Maurice Delage calls for slurred pizzicati in the cello part of his Quatre poèmes hindous for soprano and chamber orchestra. This is achieved by playing one note, and then stopping a new note on the same string without plucking the string again. This technique (known as "hammering-on" to guitarists) is rarely used on bowed instruments.
A further variation is a particularly strong pizzicato where the string is plucked vertically by snapping and rebounds off the fingerboard of the instrument. This is known as snap pizzicato or Bartók pizzicato, after one of the first composers to use it extensively (e.g. in the 4th movement of his Fourth String Quartet, 1928). Gustav Mahler famously employs this kind of pizzicato in the third movement of his Seventh Symphony, in which he provides the cellos and double basses with the footnote 'pluck so hard that the strings hit the wood' (bar 401).

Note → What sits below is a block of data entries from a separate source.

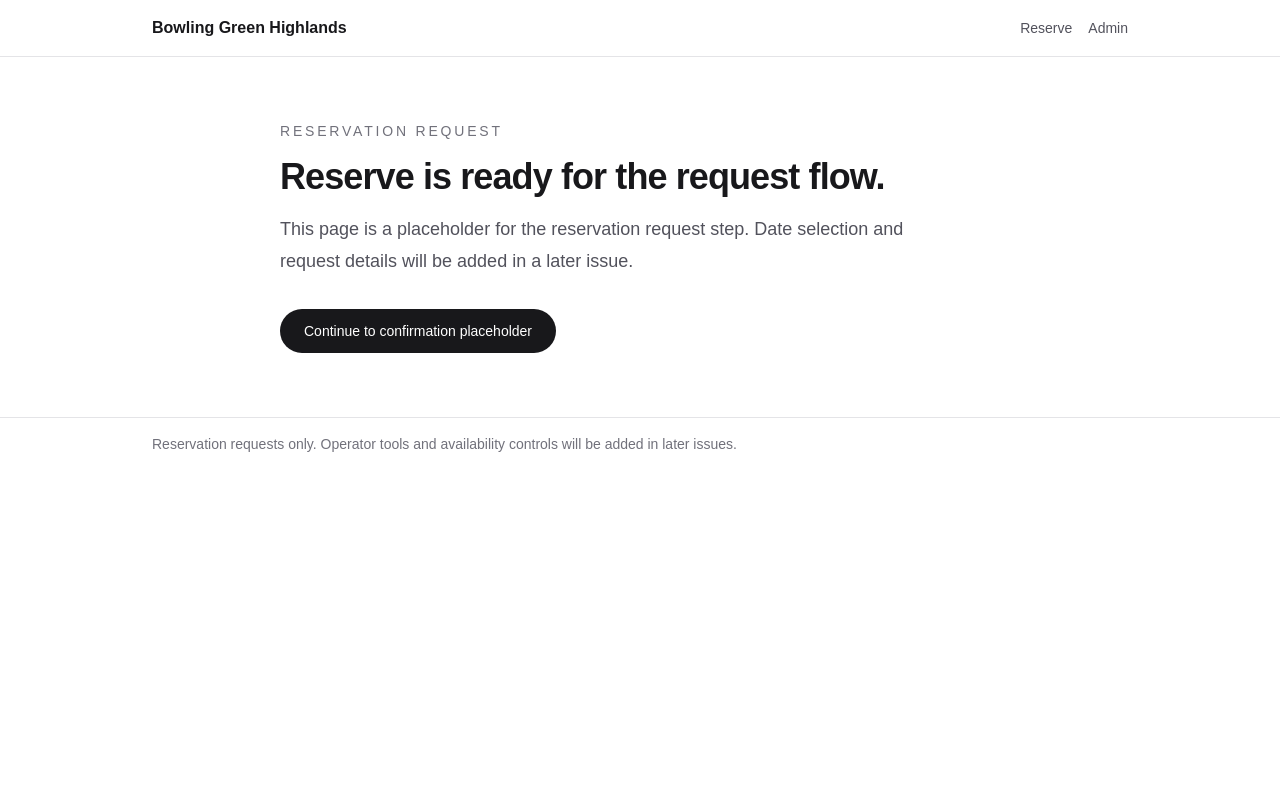
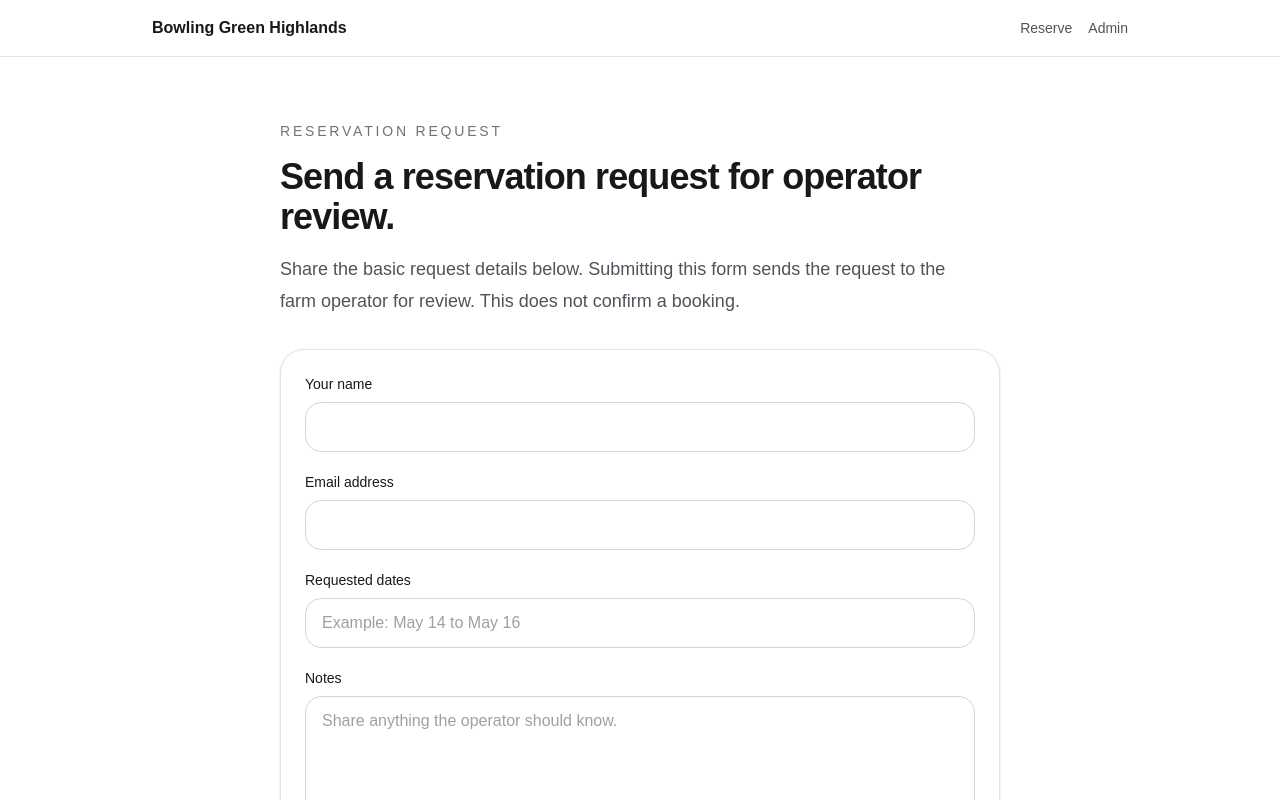
Before and after one commit to gacurl/bowling-green-highlands, a Next.js app: page /reserve in a window 1280 px wide. Shown: the top 800 px of the page. Built offline with nearby package versions, Linux system fonts and the light colour scheme.

Commit message:
Issue 0-5: choose and wire reservation capture path

```diff
--- a/app/components/page-shell.tsx
+++ b/app/components/page-shell.tsx
@@ -5,6 +5,7 @@ type PageShellProps = {
   title: string;
   description: string;
   action: ReactNode;
+  children?: ReactNode;
 };
 
 export function PageShell({
@@ -12,6 +13,7 @@ export function PageShell({
   title,
   description,
   action,
+  children,
 }: PageShellProps) {
   return (
     <main className="mx-auto flex w-full max-w-3xl flex-1 flex-col justify-center gap-8 px-6 py-16">
@@ -26,6 +28,7 @@ export function PageShell({
           {description}
         </p>
       </div>
+      {children ? <div>{children}</div> : null}
       <div>{action}</div>
     </main>
   );
--- a/app/confirmation/page.tsx
+++ b/app/confirmation/page.tsx
@@ -1,19 +1,86 @@
 import Link from "next/link";
 import { PageShell } from "../components/page-shell";
 
-export default function ConfirmationPage() {
+type ConfirmationPageProps = {
+  searchParams: Promise<{
+    contactEmail?: string;
+    guestName?: string;
+    guestEmail?: string;
+    submitted?: string;
+    requestedDates?: string;
+    requestNotes?: string;
+  }>;
+};
+
+function readValue(value: string | undefined) {
+  return value?.trim() ?? "";
+}
+
+export default async function ConfirmationPage({
+  searchParams,
+}: ConfirmationPageProps) {
+  const params = await searchParams;
+  const contactEmail = readValue(params.contactEmail);
+  const guestName = readValue(params.guestName);
+  const guestEmail = readValue(params.guestEmail);
+  const requestedDates = readValue(params.requestedDates);
+  const requestNotes = readValue(params.requestNotes);
+  const hasRequestDetails = guestName && guestEmail && requestedDates;
+  const submitted = params.submitted === "1";
+
   return (
     <PageShell
       eyebrow="Confirmation"
-      title="Request submitted placeholder."
-      description="This page marks the end of the public placeholder flow. Final confirmation messaging will be refined when request behavior exists."
+      title="Reservation request submitted for operator review."
+      description={
+        submitted && hasRequestDetails
+          ? "Your request has been forwarded to the farm operator by email. They will review it and follow up directly. This does not confirm a booking."
+          : "Your request was not submitted successfully. Return to the reservation page and try again."
+      }
+      children={
+        submitted && hasRequestDetails ? (
+          <div className="rounded-3xl border border-zinc-200 bg-white p-6 shadow-sm">
+            <dl className="space-y-4 text-sm text-zinc-600">
+              <div>
+                <dt className="font-medium text-zinc-900">Name</dt>
+                <dd>{guestName}</dd>
+              </div>
+              <div>
+                <dt className="font-medium text-zinc-900">Email</dt>
+                <dd>{guestEmail}</dd>
+              </div>
+              <div>
+                <dt className="font-medium text-zinc-900">Requested dates</dt>
+                <dd>{requestedDates}</dd>
+              </div>
+              <div>
+                <dt className="font-medium text-zinc-900">Notes</dt>
+                <dd>{requestNotes || "None provided"}</dd>
+              </div>
+              <div>
+                <dt className="font-medium text-zinc-900">Operator email</dt>
+                <dd>{contactEmail || "Not configured"}</dd>
+              </div>
+            </dl>
+          </div>
+        ) : null
+      }
       action={
+        submitted && hasRequestDetails ? (
           <Link
             href="/"
             className="inline-flex items-center justify-center rounded-full bg-zinc-900 px-6 py-3 text-sm font-medium text-white transition-colors hover:bg-zinc-700"
           >
             Back to landing
           </Link>
+        ) : (
+          <Link
+            href="/reserve"
+            className="inline-flex items-center justify-center rounded-full bg-zinc-900 px-6 py-3 text-sm font-medium text-white transition-colors hover:bg-zinc-700"
+          >
+            Return to reserve
+          </Link>
+        )
       }
     />
   );
--- /dev/null
+++ b/app/lib/reservation-email.ts
@@ -0,0 +1,52 @@
+import nodemailer from "nodemailer";
+
+type ReservationEmailInput = {
+  guestEmail: string;
+  guestName: string;
+  requestNotes: string;
+  requestedDates: string;
+};
+
+function requireEnv(name: string) {
+  const value = process.env[name]?.trim();
+
+  if (!value) {
+    throw new Error(`Missing required environment variable: ${name}`);
+  }
+
+  return value;
+}
+
+export async function sendReservationRequestEmail({
+  guestEmail,
+  guestName,
+  requestNotes,
+  requestedDates,
+}: ReservationEmailInput) {
+  const contactEmail = requireEnv("CONTACT_EMAIL");
+  const emailFrom = requireEnv("EMAIL_FROM");
+  const smtpUrl = requireEnv("SMTP_URL");
+
+  const transport = nodemailer.createTransport(smtpUrl);
+
+  const text = [
+    "New Bowling Green Highlands reservation request",
+    "",
+    `Name: ${guestName}`,
+    `Email: ${guestEmail}`,
+    `Requested dates: ${requestedDates}`,
+    `Notes: ${requestNotes || "None provided"}`,
+    "",
+    "This is a request only. Please review and reply directly to the guest.",
+  ].join("\n");
+
+  await transport.sendMail({
+    from: emailFrom,
+    replyTo: guestEmail,
+    to: contactEmail,
+    subject: `Reservation request from ${guestName}`,
+    text,
+  });
+
+  return { contactEmail };
+}
--- a/app/reserve/page.tsx
+++ b/app/reserve/page.tsx
@@ -1,19 +1,108 @@
-import Link from "next/link";
 import { PageShell } from "../components/page-shell";
 
-export default function ReservePage() {
+type ReservePageProps = {
+  searchParams: Promise<{
+    error?: string;
+  }>;
+};
+
+export default async function ReservePage({ searchParams }: ReservePageProps) {
+  const params = await searchParams;
+  const hasError = params.error === "1";
+
   return (
     <PageShell
       eyebrow="Reservation Request"
-      title="Reserve is ready for the request flow."
-      description="This page is a placeholder for the reservation request step. Date selection and request details will be added in a later issue."
+      title="Send a reservation request for operator review."
+      description="Share the basic request details below. Submitting this form sends the request to the farm operator for review. This does not confirm a booking."
+      children={
+        <div className="space-y-4">
+          {hasError ? (
+            <p className="rounded-2xl border border-red-200 bg-red-50 px-4 py-3 text-sm text-red-700">
+              The request could not be sent. Please try again after email
+              delivery is configured.
+            </p>
+          ) : null}
+          <form
+            action="/reserve/submit"
+            method="post"
+            className="space-y-5 rounded-3xl border border-zinc-200 bg-white p-6 shadow-sm"
+          >
+            <div className="space-y-2">
+              <label
+                htmlFor="guestName"
+                className="block text-sm font-medium text-zinc-900"
+              >
+                Your name
+              </label>
+              <input
+                id="guestName"
+                name="guestName"
+                type="text"
+                required
+                className="w-full rounded-2xl border border-zinc-300 px-4 py-3 text-zinc-900 outline-none transition focus:border-zinc-500"
+              />
+            </div>
+            <div className="space-y-2">
+              <label
+                htmlFor="guestEmail"
+                className="block text-sm font-medium text-zinc-900"
+              >
+                Email address
+              </label>
+              <input
+                id="guestEmail"
+                name="guestEmail"
+                type="email"
+                required
+                className="w-full rounded-2xl border border-zinc-300 px-4 py-3 text-zinc-900 outline-none transition focus:border-zinc-500"
+              />
+            </div>
+            <div className="space-y-2">
+              <label
+                htmlFor="requestedDates"
+                className="block text-sm font-medium text-zinc-900"
+              >
+                Requested dates
+              </label>
+              <input
+                id="requestedDates"
+                name="requestedDates"
+                type="text"
+                required
+                placeholder="Example: May 14 to May 16"
+                className="w-full rounded-2xl border border-zinc-300 px-4 py-3 text-zinc-900 outline-none transition placeholder:text-zinc-400 focus:border-zinc-500"
+              />
+            </div>
+            <div className="space-y-2">
+              <label
+                htmlFor="requestNotes"
+                className="block text-sm font-medium text-zinc-900"
+              >
+                Notes
+              </label>
+              <textarea
+                id="requestNotes"
+                name="requestNotes"
+                rows={4}
+                placeholder="Share anything the operator should know."
+                className="w-full rounded-2xl border border-zinc-300 px-4 py-3 text-zinc-900 outline-none transition placeholder:text-zinc-400 focus:border-zinc-500"
+              />
+            </div>
+            <button
+              type="submit"
+              className="inline-flex items-center justify-center rounded-full bg-zinc-900 px-6 py-3 text-sm font-medium text-white transition-colors hover:bg-zinc-700"
+            >
+              Submit reservation request
+            </button>
+          </form>
+        </div>
+      }
       action={
-        <Link
-          href="/confirmation"
-          className="inline-flex items-center justify-center rounded-full bg-zinc-900 px-6 py-3 text-sm font-medium text-white transition-colors hover:bg-zinc-700"
-        >
-          Continue to confirmation placeholder
-        </Link>
+        <p className="text-sm text-zinc-500">
+          The operator reviews requests after the email is sent. No dates are
+          confirmed automatically.
+        </p>
       }
     />
   );
--- /dev/null
+++ b/app/reserve/submit/route.ts
@@ -0,0 +1,43 @@
+import { redirect } from "next/navigation";
+import { sendReservationRequestEmail } from "../../lib/reservation-email";
+
+function readRequiredString(formData: FormData, key: string) {
+  const value = formData.get(key);
+
+  if (typeof value !== "string" || !value.trim()) {
+    throw new Error(`Missing required form field: ${key}`);
+  }
+
+  return value.trim();
+}
+
+function readOptionalString(formData: FormData, key: string) {
+  const value = formData.get(key);
+
+  return typeof value === "string" ? value.trim() : "";
+}
+
+export async function POST(request: Request) {
+  const formData = await request.formData();
+  let confirmationUrl: string;
+
+  try {
+    const guestName = readRequiredString(formData, "guestName");
+    const guestEmail = readRequiredString(formData, "guestEmail");
+    const requestedDates = readRequiredString(formData, "requestedDates");
+    const requestNotes = readOptionalString(formData, "requestNotes");
+
+    const { contactEmail } = await sendReservationRequestEmail({
+      guestEmail,
+      guestName,
+      requestNotes,
+      requestedDates,
+    });
+
+    confirmationUrl = `/confirmation?submitted=1&guestName=${encodeURIComponent(guestName)}&guestEmail=${encodeURIComponent(guestEmail)}&requestedDates=${encodeURIComponent(requestedDates)}&requestNotes=${encodeURIComponent(requestNotes)}&contactEmail=${encodeURIComponent(contactEmail)}`;
+  } catch {
+    redirect("/reserve?error=1");
+  }
+
+  redirect(confirmationUrl);
+}
--- a/package.json
+++ b/package.json
@@ -10,6 +10,7 @@
   },
   "dependencies": {
     "next": "16.2.3",
+    "nodemailer": "^8.0.5",
     "react": "19.2.4",
     "react-dom": "19.2.4"
   },
```
Also changed, not shown: 2 other files (tests, documents, lock files or other folders). Lines whose indentation alone changed are shown as unchanged.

On the double bass, this style of snap pizzicato, or "slapping", was used in jazz since the 1920s and later used in rockabilly. Because an unamplified double bass is generally the quietest instrument in a jazz band, many players of the 1920s and 1930s used the slap style, slapping and pulling the strings so that they make a rhythmic "slap" sound against the fingerboard. The slap style cuts through the sound of a band better than simply plucking the strings, and allowed the bass to be more easily heard on early sound recordings, as the recording equipment of that time did not favor low frequencies. Pizzicato is also known as plucking to many people; arco is playing with the regular horse-haired bow.
Bartók also made use of pizzicato glissandi, executed by plucking a note and then sliding the stopping finger up or down the string. This technique can be heard in his Music for Strings, Percussion and Celesta.
- "Pizzicato". Cambridge Advanced Learner's Dictionary. Cambridge University Press. Retrieved 2008-02-08.
- Matti A. Karjalainen (1999). "Audibility of Inharmonicity in String Instrument Sounds, and Implications to Digital Sound Systems"
- Neville H. Fletcher (1994). "Nonlinear Dynamics and Chaos in Musical Instruments" Archived 2009-10-17 at the Wayback Machine. Complexity International.